ASSIGNMENT — For the listing that follows, report how many lines contain the string "this", giving the number alone.

* * * * * * * * *

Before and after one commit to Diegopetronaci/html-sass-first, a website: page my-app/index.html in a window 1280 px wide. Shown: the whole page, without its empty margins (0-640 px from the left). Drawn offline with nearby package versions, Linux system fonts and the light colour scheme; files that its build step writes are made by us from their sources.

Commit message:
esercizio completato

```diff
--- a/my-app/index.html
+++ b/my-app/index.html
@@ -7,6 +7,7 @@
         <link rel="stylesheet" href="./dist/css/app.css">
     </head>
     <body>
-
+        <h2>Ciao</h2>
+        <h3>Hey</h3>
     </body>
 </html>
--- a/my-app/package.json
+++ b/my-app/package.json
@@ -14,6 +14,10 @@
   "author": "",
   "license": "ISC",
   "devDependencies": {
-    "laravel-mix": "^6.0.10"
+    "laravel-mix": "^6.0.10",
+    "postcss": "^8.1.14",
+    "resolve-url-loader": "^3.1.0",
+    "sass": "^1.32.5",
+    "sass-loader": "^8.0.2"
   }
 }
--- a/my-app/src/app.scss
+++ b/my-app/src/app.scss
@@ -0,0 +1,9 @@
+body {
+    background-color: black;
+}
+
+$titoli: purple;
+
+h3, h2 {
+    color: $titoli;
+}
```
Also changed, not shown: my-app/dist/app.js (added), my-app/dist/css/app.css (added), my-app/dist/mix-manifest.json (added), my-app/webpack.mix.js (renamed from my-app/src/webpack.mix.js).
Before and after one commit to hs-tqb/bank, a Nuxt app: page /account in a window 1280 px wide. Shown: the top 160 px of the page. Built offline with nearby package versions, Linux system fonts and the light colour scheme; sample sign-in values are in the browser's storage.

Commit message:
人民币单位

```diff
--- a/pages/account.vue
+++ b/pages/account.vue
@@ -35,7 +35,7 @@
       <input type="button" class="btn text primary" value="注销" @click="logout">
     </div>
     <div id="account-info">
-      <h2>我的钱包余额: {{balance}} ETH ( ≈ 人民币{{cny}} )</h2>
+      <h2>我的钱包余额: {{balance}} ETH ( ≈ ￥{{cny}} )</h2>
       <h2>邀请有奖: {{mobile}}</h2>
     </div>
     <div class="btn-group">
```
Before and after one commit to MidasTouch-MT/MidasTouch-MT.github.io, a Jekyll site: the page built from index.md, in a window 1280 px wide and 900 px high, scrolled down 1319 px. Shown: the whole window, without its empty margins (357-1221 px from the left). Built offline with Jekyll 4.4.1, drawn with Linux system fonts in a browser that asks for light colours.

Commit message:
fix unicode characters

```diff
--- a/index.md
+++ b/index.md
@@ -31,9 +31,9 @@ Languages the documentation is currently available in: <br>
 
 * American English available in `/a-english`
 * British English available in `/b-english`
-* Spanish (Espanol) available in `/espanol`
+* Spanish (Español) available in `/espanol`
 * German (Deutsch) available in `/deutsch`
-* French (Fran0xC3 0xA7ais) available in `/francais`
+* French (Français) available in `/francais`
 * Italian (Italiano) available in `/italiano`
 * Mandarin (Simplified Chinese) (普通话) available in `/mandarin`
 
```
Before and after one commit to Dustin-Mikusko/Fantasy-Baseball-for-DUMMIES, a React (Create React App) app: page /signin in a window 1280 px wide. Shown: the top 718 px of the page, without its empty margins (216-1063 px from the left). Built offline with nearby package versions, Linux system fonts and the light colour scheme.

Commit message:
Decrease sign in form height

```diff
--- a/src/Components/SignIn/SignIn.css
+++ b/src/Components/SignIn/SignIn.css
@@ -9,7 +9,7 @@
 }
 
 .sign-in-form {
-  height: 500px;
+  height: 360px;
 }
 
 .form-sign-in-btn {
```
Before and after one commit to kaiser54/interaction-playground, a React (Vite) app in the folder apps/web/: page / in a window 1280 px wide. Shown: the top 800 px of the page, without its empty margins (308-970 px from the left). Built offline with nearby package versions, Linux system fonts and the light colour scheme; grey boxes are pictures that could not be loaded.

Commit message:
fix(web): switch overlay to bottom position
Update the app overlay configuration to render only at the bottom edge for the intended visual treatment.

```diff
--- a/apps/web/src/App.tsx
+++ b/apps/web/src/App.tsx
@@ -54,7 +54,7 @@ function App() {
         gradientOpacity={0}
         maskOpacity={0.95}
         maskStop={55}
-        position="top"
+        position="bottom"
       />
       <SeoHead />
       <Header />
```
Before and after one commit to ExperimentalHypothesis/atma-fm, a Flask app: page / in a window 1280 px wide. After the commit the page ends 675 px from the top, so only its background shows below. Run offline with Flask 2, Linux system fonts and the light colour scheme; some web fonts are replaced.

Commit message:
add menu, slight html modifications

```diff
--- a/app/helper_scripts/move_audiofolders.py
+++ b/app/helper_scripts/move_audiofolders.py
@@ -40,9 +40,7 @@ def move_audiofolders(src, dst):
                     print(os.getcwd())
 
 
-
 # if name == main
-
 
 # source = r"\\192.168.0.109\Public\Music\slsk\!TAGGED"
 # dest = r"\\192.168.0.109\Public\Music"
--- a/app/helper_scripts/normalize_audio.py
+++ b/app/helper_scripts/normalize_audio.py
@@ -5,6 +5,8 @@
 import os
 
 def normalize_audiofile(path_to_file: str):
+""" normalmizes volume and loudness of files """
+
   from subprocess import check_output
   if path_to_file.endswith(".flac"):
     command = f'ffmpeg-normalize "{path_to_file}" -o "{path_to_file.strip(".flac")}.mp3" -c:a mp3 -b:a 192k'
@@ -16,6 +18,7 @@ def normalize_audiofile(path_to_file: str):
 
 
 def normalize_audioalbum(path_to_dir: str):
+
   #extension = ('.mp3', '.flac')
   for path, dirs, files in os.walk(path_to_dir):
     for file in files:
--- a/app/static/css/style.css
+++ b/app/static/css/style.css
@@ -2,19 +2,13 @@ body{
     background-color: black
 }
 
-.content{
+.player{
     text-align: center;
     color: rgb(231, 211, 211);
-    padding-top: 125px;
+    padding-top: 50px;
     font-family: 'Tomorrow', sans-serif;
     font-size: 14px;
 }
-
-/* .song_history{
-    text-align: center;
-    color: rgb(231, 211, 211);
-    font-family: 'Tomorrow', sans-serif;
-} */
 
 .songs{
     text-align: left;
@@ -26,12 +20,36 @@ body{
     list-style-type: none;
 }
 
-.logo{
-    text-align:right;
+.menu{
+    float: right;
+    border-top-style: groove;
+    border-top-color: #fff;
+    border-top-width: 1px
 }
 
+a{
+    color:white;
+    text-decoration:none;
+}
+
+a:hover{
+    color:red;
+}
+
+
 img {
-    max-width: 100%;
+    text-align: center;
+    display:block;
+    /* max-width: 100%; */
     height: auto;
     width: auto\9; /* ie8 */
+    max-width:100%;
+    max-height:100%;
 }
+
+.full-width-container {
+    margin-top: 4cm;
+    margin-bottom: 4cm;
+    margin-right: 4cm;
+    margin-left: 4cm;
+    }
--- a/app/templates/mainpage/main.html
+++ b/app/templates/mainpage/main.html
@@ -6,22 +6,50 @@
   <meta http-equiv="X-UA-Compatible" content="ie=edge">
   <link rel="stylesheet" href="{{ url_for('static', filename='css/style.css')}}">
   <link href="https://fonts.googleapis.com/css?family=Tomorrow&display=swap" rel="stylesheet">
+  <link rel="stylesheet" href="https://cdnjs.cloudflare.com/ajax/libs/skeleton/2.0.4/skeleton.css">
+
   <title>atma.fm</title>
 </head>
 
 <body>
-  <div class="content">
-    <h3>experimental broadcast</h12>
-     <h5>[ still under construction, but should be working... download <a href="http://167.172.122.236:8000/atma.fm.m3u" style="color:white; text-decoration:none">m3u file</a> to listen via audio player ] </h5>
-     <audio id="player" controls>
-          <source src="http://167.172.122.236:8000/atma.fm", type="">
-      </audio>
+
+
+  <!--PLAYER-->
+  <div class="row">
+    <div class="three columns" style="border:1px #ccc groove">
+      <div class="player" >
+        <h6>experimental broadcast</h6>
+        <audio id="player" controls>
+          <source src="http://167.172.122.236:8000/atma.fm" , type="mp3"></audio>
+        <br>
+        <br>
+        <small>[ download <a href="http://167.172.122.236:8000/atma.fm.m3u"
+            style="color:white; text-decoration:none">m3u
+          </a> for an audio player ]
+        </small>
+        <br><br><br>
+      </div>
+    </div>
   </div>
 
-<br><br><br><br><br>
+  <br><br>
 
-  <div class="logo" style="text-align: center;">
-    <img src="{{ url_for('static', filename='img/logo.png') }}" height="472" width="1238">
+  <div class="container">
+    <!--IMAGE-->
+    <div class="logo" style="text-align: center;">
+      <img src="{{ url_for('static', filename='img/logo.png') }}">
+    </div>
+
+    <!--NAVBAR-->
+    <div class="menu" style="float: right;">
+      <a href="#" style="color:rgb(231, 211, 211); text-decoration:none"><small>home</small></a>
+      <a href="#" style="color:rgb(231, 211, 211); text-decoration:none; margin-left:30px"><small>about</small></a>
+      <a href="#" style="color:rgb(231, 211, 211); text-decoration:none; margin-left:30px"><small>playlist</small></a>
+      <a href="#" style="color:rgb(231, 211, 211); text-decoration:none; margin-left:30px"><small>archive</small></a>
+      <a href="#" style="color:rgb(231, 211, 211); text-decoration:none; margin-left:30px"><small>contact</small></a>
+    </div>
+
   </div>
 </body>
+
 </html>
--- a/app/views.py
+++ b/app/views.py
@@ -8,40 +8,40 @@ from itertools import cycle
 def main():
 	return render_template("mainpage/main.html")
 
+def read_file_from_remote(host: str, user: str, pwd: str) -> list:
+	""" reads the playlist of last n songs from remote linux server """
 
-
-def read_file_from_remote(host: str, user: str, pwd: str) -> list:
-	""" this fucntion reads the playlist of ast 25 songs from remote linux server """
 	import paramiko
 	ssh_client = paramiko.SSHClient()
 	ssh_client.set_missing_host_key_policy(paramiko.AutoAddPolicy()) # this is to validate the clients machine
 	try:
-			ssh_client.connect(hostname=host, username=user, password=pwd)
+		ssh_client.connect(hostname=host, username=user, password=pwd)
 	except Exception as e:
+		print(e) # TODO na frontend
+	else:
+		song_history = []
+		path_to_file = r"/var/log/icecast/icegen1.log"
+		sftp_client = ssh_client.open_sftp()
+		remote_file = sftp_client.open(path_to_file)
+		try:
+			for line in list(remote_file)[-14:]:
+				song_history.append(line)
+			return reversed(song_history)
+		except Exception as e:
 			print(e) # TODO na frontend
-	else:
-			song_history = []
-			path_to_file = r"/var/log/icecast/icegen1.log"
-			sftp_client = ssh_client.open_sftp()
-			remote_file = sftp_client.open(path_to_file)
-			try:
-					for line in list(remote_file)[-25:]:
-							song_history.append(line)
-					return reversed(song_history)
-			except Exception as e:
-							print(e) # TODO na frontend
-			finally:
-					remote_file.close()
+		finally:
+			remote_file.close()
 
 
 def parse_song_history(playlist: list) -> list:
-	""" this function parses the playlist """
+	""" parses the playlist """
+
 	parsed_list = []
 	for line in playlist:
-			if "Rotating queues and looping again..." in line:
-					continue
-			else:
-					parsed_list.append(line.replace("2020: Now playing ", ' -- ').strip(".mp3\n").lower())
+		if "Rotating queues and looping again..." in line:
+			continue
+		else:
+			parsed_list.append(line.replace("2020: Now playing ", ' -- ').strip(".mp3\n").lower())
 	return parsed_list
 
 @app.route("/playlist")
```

* * * * * * * * *

TASK SOLUTION — 3